Task description: Show every line in the entries below where the word "including" appears.

▬▬▬

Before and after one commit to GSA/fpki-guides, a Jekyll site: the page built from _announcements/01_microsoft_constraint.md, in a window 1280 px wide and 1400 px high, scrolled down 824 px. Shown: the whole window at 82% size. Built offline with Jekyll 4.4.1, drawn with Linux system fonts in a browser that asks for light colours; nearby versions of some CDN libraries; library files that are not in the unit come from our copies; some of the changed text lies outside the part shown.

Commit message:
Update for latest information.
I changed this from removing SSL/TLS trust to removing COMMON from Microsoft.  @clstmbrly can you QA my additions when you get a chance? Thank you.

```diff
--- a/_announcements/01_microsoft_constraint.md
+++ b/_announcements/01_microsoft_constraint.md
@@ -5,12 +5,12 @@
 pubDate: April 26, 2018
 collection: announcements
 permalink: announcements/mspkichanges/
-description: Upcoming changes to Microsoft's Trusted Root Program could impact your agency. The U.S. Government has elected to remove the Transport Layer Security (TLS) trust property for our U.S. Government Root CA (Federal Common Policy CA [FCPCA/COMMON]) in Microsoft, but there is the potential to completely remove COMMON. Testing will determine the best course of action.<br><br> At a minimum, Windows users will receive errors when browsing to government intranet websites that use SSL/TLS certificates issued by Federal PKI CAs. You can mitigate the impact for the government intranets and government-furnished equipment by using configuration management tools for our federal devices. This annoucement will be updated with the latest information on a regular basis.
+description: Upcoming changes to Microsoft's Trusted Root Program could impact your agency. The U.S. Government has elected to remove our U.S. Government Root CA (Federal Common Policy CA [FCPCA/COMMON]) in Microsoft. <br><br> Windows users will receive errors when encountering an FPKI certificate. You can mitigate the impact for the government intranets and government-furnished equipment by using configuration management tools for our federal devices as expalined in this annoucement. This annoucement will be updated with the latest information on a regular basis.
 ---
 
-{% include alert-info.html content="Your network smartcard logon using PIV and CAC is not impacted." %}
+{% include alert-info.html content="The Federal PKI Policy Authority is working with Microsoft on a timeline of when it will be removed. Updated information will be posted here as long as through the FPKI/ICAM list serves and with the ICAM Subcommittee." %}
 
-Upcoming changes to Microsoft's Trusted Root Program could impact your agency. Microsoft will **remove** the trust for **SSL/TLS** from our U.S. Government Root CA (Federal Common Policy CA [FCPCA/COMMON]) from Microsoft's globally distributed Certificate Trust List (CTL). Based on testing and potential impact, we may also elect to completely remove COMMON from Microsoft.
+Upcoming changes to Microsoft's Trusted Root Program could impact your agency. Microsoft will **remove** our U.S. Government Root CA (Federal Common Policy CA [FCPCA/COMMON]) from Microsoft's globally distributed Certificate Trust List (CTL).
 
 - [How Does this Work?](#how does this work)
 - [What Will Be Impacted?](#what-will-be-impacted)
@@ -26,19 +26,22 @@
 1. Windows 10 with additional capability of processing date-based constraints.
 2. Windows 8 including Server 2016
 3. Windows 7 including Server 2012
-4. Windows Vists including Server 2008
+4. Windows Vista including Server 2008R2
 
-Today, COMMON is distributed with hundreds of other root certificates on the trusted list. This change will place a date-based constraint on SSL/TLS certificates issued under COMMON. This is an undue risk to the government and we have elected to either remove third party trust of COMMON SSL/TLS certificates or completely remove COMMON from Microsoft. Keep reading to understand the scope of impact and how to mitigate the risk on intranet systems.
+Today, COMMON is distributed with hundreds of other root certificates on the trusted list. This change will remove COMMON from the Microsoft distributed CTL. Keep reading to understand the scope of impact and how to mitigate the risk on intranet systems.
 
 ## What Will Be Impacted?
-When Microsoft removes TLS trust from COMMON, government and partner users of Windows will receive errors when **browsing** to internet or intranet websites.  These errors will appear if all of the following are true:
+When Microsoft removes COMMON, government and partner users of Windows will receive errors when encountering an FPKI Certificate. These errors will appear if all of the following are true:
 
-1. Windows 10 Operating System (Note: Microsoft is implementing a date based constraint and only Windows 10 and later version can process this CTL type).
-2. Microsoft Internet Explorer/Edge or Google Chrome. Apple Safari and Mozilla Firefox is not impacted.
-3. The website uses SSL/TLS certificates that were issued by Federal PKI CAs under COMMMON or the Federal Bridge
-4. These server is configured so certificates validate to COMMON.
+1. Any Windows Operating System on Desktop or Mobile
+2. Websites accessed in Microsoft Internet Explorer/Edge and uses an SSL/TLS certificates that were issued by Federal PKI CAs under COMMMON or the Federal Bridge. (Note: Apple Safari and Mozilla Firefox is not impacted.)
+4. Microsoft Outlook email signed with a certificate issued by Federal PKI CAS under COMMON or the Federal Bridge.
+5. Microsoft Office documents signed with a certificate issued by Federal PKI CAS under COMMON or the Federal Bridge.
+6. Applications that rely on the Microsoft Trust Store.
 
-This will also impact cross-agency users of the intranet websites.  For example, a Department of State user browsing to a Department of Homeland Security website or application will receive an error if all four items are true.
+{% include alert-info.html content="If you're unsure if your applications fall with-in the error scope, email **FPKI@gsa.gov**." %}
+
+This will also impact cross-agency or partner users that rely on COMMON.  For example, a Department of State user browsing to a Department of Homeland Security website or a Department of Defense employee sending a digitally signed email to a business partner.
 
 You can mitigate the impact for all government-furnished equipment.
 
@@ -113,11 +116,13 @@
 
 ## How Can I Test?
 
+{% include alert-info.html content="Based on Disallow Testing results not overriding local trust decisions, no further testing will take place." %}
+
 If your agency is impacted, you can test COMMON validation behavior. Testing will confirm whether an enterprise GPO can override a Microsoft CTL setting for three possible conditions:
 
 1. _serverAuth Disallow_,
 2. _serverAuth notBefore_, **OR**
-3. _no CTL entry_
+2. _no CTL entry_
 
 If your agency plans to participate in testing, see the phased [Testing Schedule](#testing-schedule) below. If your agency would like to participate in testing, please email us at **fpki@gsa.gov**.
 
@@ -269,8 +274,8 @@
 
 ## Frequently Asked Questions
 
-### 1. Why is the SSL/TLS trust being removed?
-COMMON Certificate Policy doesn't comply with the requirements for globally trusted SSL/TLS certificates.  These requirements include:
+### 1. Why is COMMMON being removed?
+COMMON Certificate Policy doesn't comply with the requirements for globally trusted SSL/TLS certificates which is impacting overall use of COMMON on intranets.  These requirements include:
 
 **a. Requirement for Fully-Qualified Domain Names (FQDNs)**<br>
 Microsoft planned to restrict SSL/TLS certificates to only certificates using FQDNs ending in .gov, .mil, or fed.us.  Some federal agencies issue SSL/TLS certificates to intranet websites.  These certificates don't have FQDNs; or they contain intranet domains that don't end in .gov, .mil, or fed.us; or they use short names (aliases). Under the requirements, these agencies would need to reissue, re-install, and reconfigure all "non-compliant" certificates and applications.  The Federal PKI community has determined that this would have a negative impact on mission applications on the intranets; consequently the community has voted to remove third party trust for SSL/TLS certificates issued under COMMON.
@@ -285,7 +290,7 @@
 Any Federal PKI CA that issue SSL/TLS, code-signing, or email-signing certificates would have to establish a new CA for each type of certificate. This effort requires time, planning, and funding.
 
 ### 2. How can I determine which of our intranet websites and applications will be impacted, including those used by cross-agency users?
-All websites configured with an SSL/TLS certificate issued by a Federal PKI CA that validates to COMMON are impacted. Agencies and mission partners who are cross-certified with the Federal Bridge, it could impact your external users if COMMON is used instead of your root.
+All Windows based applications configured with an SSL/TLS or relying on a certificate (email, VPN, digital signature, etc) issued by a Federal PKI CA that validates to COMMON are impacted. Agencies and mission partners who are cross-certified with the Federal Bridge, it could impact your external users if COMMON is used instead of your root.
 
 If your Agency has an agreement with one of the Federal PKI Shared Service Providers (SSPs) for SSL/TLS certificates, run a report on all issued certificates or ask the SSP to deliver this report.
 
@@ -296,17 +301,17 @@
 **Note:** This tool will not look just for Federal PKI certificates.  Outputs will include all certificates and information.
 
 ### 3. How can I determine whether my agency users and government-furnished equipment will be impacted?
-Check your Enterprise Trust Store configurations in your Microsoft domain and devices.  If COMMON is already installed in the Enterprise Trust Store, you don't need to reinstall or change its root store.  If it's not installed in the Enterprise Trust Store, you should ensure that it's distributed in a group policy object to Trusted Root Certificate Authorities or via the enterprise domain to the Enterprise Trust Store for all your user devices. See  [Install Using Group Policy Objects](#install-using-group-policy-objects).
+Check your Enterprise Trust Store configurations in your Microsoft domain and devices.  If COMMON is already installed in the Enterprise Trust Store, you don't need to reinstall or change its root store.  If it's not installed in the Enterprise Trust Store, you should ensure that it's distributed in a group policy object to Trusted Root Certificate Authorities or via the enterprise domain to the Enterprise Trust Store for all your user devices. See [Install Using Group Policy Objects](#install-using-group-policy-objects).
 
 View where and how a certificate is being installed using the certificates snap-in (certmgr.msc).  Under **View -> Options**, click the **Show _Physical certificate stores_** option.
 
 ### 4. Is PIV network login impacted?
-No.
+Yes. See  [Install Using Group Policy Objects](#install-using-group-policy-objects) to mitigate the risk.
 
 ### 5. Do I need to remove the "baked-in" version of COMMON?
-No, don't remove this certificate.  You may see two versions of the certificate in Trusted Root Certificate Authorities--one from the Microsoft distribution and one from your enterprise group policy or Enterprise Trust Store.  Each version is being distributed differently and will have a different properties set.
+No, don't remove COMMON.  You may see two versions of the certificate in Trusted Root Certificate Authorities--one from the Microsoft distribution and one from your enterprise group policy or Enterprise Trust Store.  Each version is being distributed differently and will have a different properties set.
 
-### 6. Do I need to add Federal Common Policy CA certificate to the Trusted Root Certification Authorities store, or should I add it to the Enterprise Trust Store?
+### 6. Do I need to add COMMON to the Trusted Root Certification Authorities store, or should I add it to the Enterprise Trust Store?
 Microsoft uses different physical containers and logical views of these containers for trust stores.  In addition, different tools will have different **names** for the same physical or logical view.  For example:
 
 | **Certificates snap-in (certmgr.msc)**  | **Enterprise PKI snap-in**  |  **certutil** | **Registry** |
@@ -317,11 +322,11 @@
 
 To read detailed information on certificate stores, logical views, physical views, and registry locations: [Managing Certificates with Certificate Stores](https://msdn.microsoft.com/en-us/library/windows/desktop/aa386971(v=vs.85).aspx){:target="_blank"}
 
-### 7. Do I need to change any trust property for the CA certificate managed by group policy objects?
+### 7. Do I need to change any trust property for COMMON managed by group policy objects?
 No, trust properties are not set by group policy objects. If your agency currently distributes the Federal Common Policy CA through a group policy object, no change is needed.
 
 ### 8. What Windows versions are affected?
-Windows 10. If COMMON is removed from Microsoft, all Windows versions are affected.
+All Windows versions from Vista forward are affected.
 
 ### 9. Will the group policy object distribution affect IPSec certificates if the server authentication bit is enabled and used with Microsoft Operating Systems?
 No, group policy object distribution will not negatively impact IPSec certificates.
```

▬▬▬

Problem solution:
 2. Windows 8 including Server 2016
 3. Windows 7 including Server 2012
-4. Windows Vists including Server 2008
+4. Windows Vista including Server 2008R2
 ### 2. How can I determine which of our intranet websites and applications will be impacted, including those used by cross-agency users?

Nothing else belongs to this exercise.